▶ _DESCRIPTION OF THE TASK_
Since pictures are not wanted in the copy, output only the rest of each record exactly.

▶ _EXTRACTED DATA_
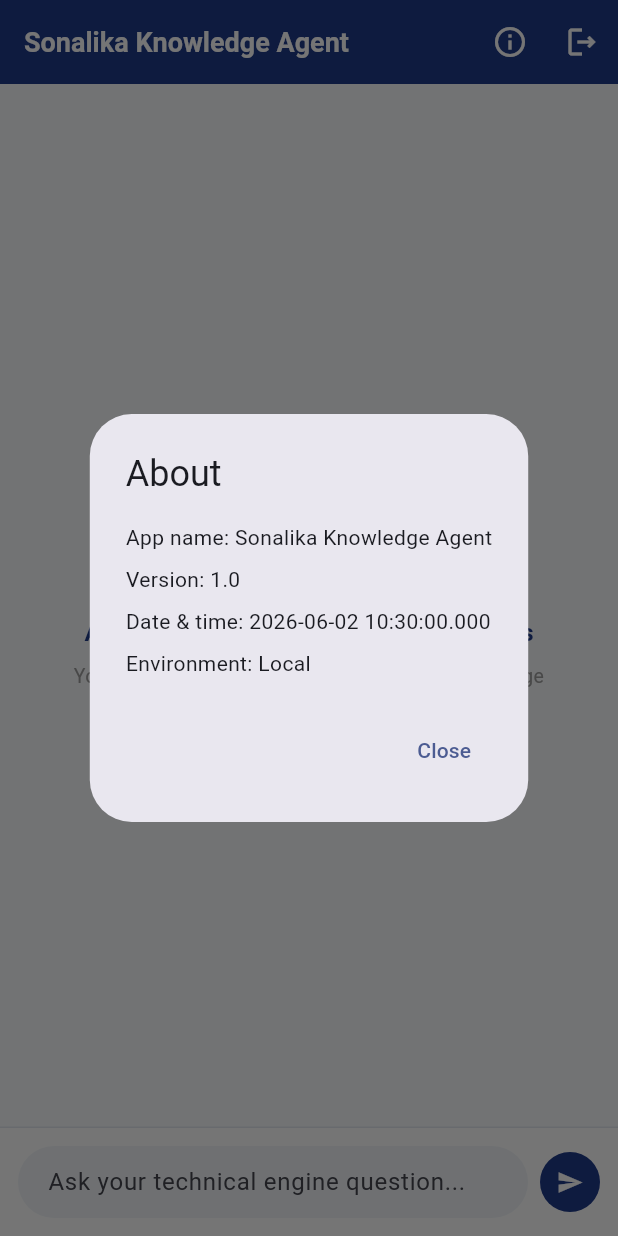
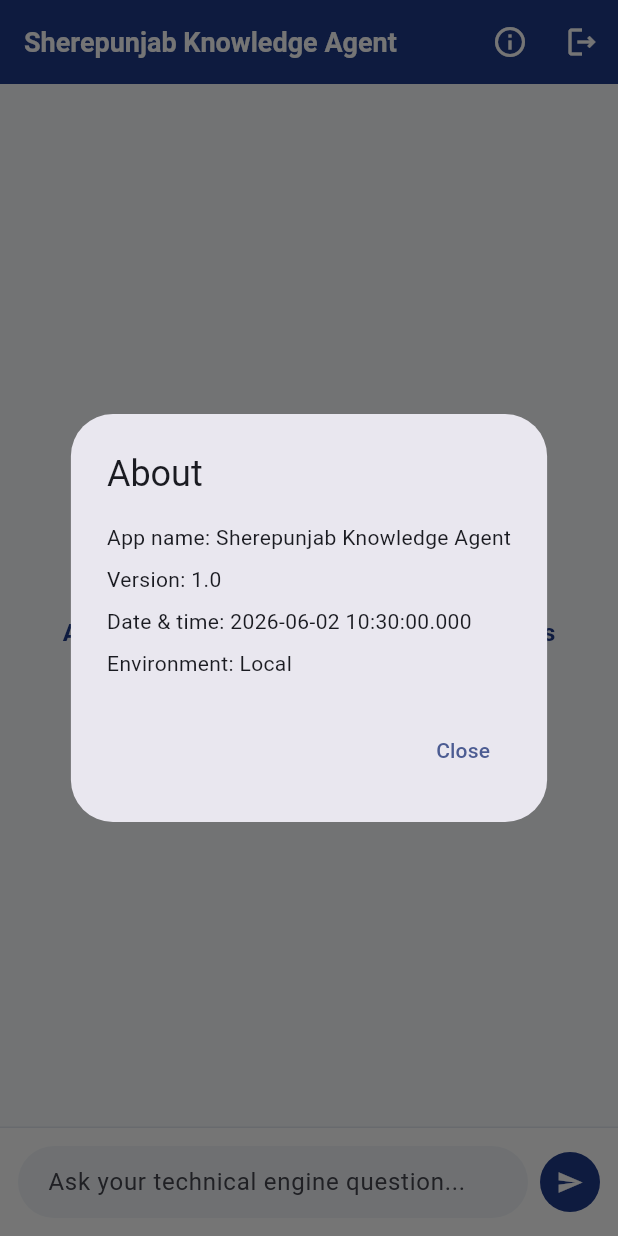
Before and after one commit to gouravgarg/visual-multimodal-rag, a Flutter app: the DashboardScreen screen opened directly with empty values, after a tap on the "info outline" icon, on a phone screen of 412 x 824 dp. Run offline on Flutter 3.47's test engine with Material 3 defaults, Android fonts, the phone set to English and light mode, and no system bars; our stand-ins replace flutter_markdown; missing offline and left inert: amplify_auth_cognito, amplify_flutter.

Commit message:
Rename from Solanlika to SherePunjab

```diff
--- a/lib/app_config.dart
+++ b/lib/app_config.dart
@@ -1,12 +1,12 @@
 class AppConfig {
   static const String appName = String.fromEnvironment(
     'APP_NAME',
-    defaultValue: 'Sonalika Knowledge Agent',
+    defaultValue: 'Sherepunjab Knowledge Agent',
   );
 
   static const String loginTitle = String.fromEnvironment(
     'LOGIN_TITLE',
-    defaultValue: 'Sonalika Spare Parts',
+    defaultValue: 'Sherepunjab Spare Parts',
   );
 
   static const String loginSubtitle = String.fromEnvironment(
@@ -26,7 +26,7 @@
 
   static const String emptyStateTitle = String.fromEnvironment(
     'EMPTY_STATE_TITLE',
-    defaultValue: 'Ask anything about Sonalika Catalogues',
+    defaultValue: 'Ask anything about Sherepunjab Catalogues',
   );
 
   static const String emptyStateSubtitle = String.fromEnvironment(
--- a/lib/dashboard_screen.dart
+++ b/lib/dashboard_screen.dart
@@ -104,13 +104,13 @@
             mainAxisSize: MainAxisSize.min,
             crossAxisAlignment: CrossAxisAlignment.start,
             children: [
-              const Text('App name: ${AppConfig.appName}'),
+              Text('App name: ${AppConfig.appName}'),
               const SizedBox(height: 8),
-              const Text('Version: ${AppConfig.appVersion}'),
+              Text('Version: ${AppConfig.appVersion}'),
               const SizedBox(height: 8),
               Text('Date & time: $currentDateTime'),
               const SizedBox(height: 8),
-              const Text('Environment: ${AppConfig.appEnvironment}'),
+              Text('Environment: ${AppConfig.appEnvironment}'),
             ],
           ),
           actions: [
```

▶ _ANSWER SECTION_
Before and after one commit to gouravgarg/visual-multimodal-rag, a Flutter app: the DashboardScreen screen opened directly with empty values, after a tap on the "info outline" icon, on a phone screen of 412 x 824 dp. Run offline on Flutter 3.47's test engine with Material 3 defaults, Android fonts, the phone set to English and light mode, and no system bars; our stand-ins replace flutter_markdown; missing offline and left inert: amplify_auth_cognito, amplify_flutter.

Commit message:
Rename from Solanlika to SherePunjab

```diff
--- a/lib/app_config.dart
+++ b/lib/app_config.dart
@@ -1,12 +1,12 @@
 class AppConfig {
   static const String appName = String.fromEnvironment(
     'APP_NAME',
-    defaultValue: 'Sonalika Knowledge Agent',
+    defaultValue: 'Sherepunjab Knowledge Agent',
   );
 
   static const String loginTitle = String.fromEnvironment(
     'LOGIN_TITLE',
-    defaultValue: 'Sonalika Spare Parts',
+    defaultValue: 'Sherepunjab Spare Parts',
   );
 
   static const String loginSubtitle = String.fromEnvironment(
@@ -26,7 +26,7 @@
 
   static const String emptyStateTitle = String.fromEnvironment(
     'EMPTY_STATE_TITLE',
-    defaultValue: 'Ask anything about Sonalika Catalogues',
+    defaultValue: 'Ask anything about Sherepunjab Catalogues',
   );
 
   static const String emptyStateSubtitle = String.fromEnvironment(
--- a/lib/dashboard_screen.dart
+++ b/lib/dashboard_screen.dart
@@ -104,13 +104,13 @@
             mainAxisSize: MainAxisSize.min,
             crossAxisAlignment: CrossAxisAlignment.start,
             children: [
-              const Text('App name: ${AppConfig.appName}'),
+              Text('App name: ${AppConfig.appName}'),
               const SizedBox(height: 8),
-              const Text('Version: ${AppConfig.appVersion}'),
+              Text('Version: ${AppConfig.appVersion}'),
               const SizedBox(height: 8),
               Text('Date & time: $currentDateTime'),
               const SizedBox(height: 8),
-              const Text('Environment: ${AppConfig.appEnvironment}'),
+              Text('Environment: ${AppConfig.appEnvironment}'),
             ],
           ),
           actions: [
```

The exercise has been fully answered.